Landscapes are slow to change, but we humans can change today by treating environments as our communities rather than our commodities.  In A Sand County Almanac (1949), Aldo Leopold wrote that our land ethic depends on our attitude: “man the conqueror versus man the biotic citizen; science the sharpener of his sword versus science the searchlight on his universe; land the slave and servant versus land the collective organism.”  There is no separation between our health and the health of the soil, air, and water upon which we depend.

Let me end on a hopeful note for Earth Day (and Week).  The Martin County resident tells me he’s raising bees now.  He thought about the needs of the bees and started growing native plants for them to visit and pollinate.  One conscious, sensible, loving step leads to another, and that is jolly good.

Midwest farm
Midwest farm


Here’s the Kingsmen’s goofy song about the Green Giant, ho ho ho.

March Snow

Let me write about snow before it melts away with the coming of spring.

Sled on a snowy day, Huntley Illinois
Sled on a snowy day in Huntley, Illinois

I like snow!  I’m not a golfer but I spent a good part of of my childhood at the Northfield Golf Club because it had the nearest sledding hill.  My friend, Amy, and I would drag our sleds or snow saucers over to the golf course hill, just east of Prairie Street in Northfield, Minnesota.  Covered in boots, snowpants, parkas, mittens, and ski masks, we immediately hit the slope as if it was our job to smooth the entire hill into a cohesive, slippery mass.  We carefully walked up the same part of the hill each time so as to preserve the best runs.  Other children came and went, but we were the most devoted sledders, often staying till after dark.

The owners of the golf course put up with us, even when we tromped into the club house to use the restroom.  I remember coming out of a stall with my ski mask on as a startled woman said, “Oh, honey, the little boy’s room is across the hall.”  I must have looked more like an ice-encrusted abominable snowman than a little girl!

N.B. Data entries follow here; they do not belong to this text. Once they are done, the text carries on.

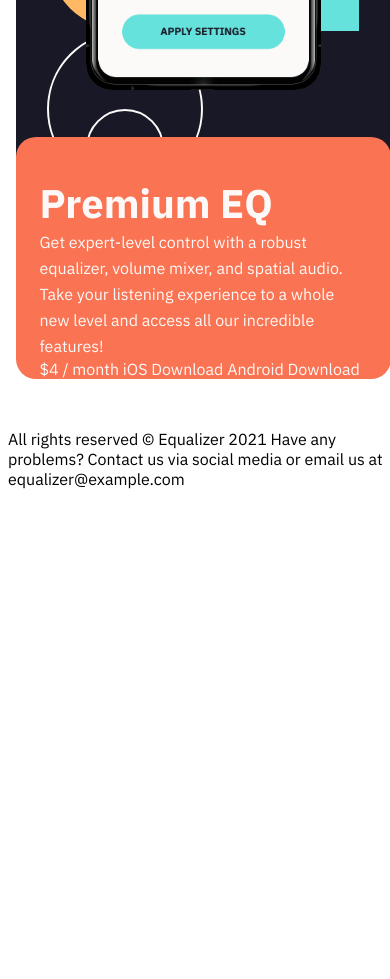
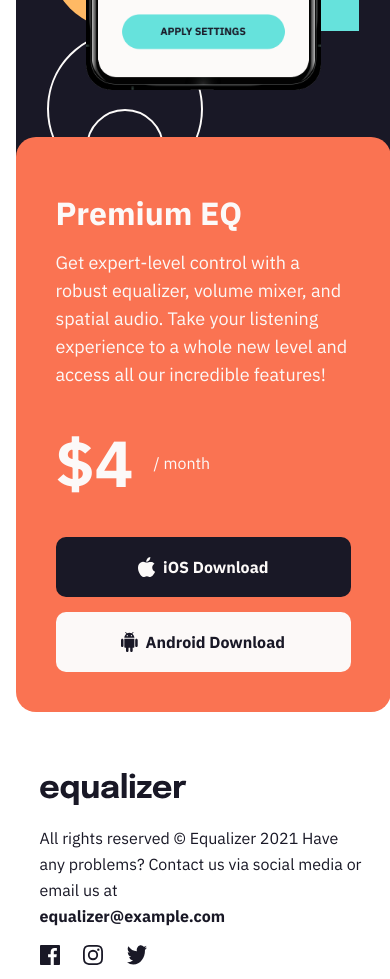
Before and after one commit to jollejonas/equalizer-landing-page, a plain HTML site: page starter-code/index.html in a window 390 px wide. Shown: the part 920-1899 px from the top of the page. Before the commit the page ends 1417 px from the top, so only its background shows below. Drawn offline with Linux system fonts and the light colour scheme.

Commit message:
Finished mobile design

```diff
--- a/starter-code/css/input.scss
+++ b/starter-code/css/input.scss
@@ -28,14 +28,14 @@ main {
             color: $darkblue;
         }
 
-        p{
+        p {
             font-size: 16px;
             font-weight: 400;
             line-height: 26px;
         }
     }
 
-    .download-show-container {
+    .info-container {
         width: 100%;
         margin-top: 80px;
 
@@ -46,7 +46,7 @@ main {
             }
         }
 
-        .box1{
+        .box1 {
             position: relative;
             margin-top: -375px;
             width: 100%;
@@ -56,40 +56,124 @@ main {
             z-index: -1;
             display: flex;
             justify-content: center;
-            img{
+            img {
                 vertical-align: baseline;
             }
         }
 
-
-
-        .box2{
+        .box2 {
             position: relative;
             top: -50px;
             width: 100%;
             background-color: $darkorange;
             border-radius: 20px;
             color: $creamwhite;
+            padding-bottom: 30px;
 
-            .bottom-textarea{
-                padding-top: 40px;
-                margin: 0 24px 0 24px;
+            .bottom-text-container {
+                padding-top: 50px;
+                margin: 0 40px 0 40px;
 
-                h2{
+                h1 {
                     margin: 0;
-                    font-size: 40px;
+                    font-size: 32px;
                     line-height: 52px;
                     font-weight: 700;
                 }
 
-                p{
-                    margin: 0;
-                    font-size: 16px;
+                p {
+                    margin: 10px 0 0 0;
+                    font-size: 18px;
                     font-weight: 400;
-                    line-height: 26px;
+                    line-height: 28px;
+                }
+            }
+
+            .download-container {
+                margin: 30px 40px 0 40px;
+                .price-container {
+                    display: flex;
+                    align-items: center;
+                    height: 88px;
+
+                    h1 {
+                        font-size: 65px;
+                        font-weight: 700;
+                        line-height: 52px;
+                        margin-right: 20px;
+                    }
+                    p {
+                        vertical-align: center;
+                    }
+                }
+                a {
+                    text-decoration: none;
+                    .button {
+                        display: flex;
+                        align-items: center;
+                        justify-content: center;
+                        width: 100%;
+                        height: 60px;
+                        border-radius: 10px;
+                        text-align: center;
+                        vertical-align: center;
+                        font-weight: 700;
+                        font-size: 16px;
+                    }
+                }
+                #ios {
+                    margin-top: 30px;
+                    background-color: $darkblue;
+                    color: $creamwhite;
                 }
 
+                #ios:hover{
+                    background-color: $cyan;
+                }
+                #android {
+                    margin: 15px 0 10px 0;
+                    background-color: $creamwhite;
+                    color: $darkblue;
+                }
+
+                #android:hover{
+                    background-color: $orange;
+                }
             }
         }
     }
 }
+
+footer {
+    width: 375px;
+    margin: 10px auto;
+    .bottom-text-container {
+        margin: 0 24px 0 24px;
+        color: $darkblue;
+        h1 {
+            letter-spacing: -1px;
+            line-height: 40px;
+            font-size: 40px;
+            color: $darkblue;
+        }
+
+        p {
+            font-size: 16px;
+            font-weight: 400;
+            line-height: 26px;
+
+            span {
+                font-weight: 700;
+            }
+        }
+        .social {
+            a {
+                margin-right: 20px;
+                img {
+                    height: 20px;
+                    width: 20px;
+                }
+            }
+        }
+    }
+}
--- a/starter-code/index.html
+++ b/starter-code/index.html
@@ -9,7 +9,7 @@
   <link rel="stylesheet" href="./css/style.css">
   <link rel="preconnect" href="https://fonts.googleapis.com">
   <link rel="preconnect" href="https://fonts.gstatic.com" crossorigin>
-  <link href="https://fonts.googleapis.com/css2?family=IBM+Plex+Sans:wght@400;700&display=swap" rel="stylesheet">
+  <link href="https://fonts.googleapis.com/css2?family=IBM+Plex+Sans:wght@400;600;700&display=swap" rel="stylesheet">
 
   <title>Frontend Mentor | Equalizer landing page</title>
 </head>
@@ -27,7 +27,7 @@
         bass, mids, treble, gain control, reverb, and more!</p>
     </div>
 
-    <div class="download-show-container">
+    <div class="info-container">
       <div class="phone-img">
         <img src="./assets/illustration-app.png">
       </div>
@@ -35,22 +35,39 @@
         <img src="./assets/bg-pattern-2.svg">
       </div>
       <div class="box2">
-        <div class="bottom-textarea">
-          <h2>Premium EQ</h2>
+        <div class="bottom-text-container">
+          <h1>Premium EQ</h1>
 
           <p>Get expert-level control with a robust equalizer, volume mixer, and spatial audio. Take
             your listening experience to a whole new level and access all our incredible features!</p>
 
-          $4 / month
-
-          iOS Download
-          Android Download
+        </div>
+        <div class="download-container">
+          <div class="price-container">
+            <h1>$4 </h1>
+            <p>/ month</p>
+          </div>
+          <a href="#"><div class="button" id="ios"><img src="./assets/icon-apple.svg">&nbsp iOS Download</div></a>
+          <a href="#"><div class="button" id="android"><img src="./assets/icon-android.svg">&nbsp Android Download</div></a>
         </div>
       </div>
     </div>
   </main>
-  <footer> All rights reserved © Equalizer 2021
-    Have any problems? Contact us via social media or email us at equalizer@example.com
+  <footer>
+    <div class="bottom-text-container">
+      <div class="logo">
+        <img src="./assets/logo.svg" alt="equalizer logo">
+      </div>
+      <p>All rights reserved © Equalizer 2021
+        Have any problems? Contact us via social media or email us at <br>
+        <span class="email">equalizer@example.com</span>
+      </p>
+      <div class="social">
+        <a href="#"><img src="assets/icon-facebook.svg"></a>
+        <a href="#"><img src="assets/icon-instagram.svg"></a>
+        <a href="#"><img src="assets/icon-twitter.svg"></a>
+      </div>
+    </div>
   </footer>
 </body>
 
```
Also changed, not shown: starter-code/css/style.css, 1 other file.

Even as an adult, I am always on the lookout for a good hill.  When our children were little, we had a slope behind our house that we enjoyed in winter.  It was nothing, though, compared to what one Minnesota family did in their backyard!  They engineered their own snow slide as if it was a winter water park.  I understand why people in D.C. recently defied the ban on sledding on Capitol Hill.  It’s a hill and it has snow.  What else is it for?

Some of us like the cold, white stuff we get for a few months of the year.  Here’s Robert Frost’s appreciation of snowflakes raining on his head:


The way a crow

Shook down on me

The dust of snow

From a hemlock tree

Has given me heart

A change of mood

And saved some part

Of a day I had rued.

Winter walk
Winter walk

Yes, the fresh, sparkly snow can shine through our shadows of glumness.  When I start dwelling on the blooper reel of my life, ruing, to use Frost’s word, all my dumb mistakes, I need to reboot.  Snow does that.  It offers a clean slate and a shot at redemption, as Ella Wheeler Wilcox (1850-1919) wrote in these stanzas of her poem, March Snow:

When winter dies, low at the sweet spring’s feet

Let him be mantled in a clean, white sheet.

Let the old life be covered by the new:

The old past life so full of sad mistakes,

Let it be wholly hidden from the view

By deeds as white and silent as snow-flakes.

Ere this earth life melts in the eternal Spring

Let the white mantle of repentance fling

Soft drapery about it, fold on fold,

Even as the new snow covers up the old.

The end of winter used to be considered the start of the new year in some cultures.  Hibernation is over.  New life begins!  It makes sense.  As for me, until the snow is all gone, I’m going to get out there and enjoy it.

Good skiing weather
Good skiing weather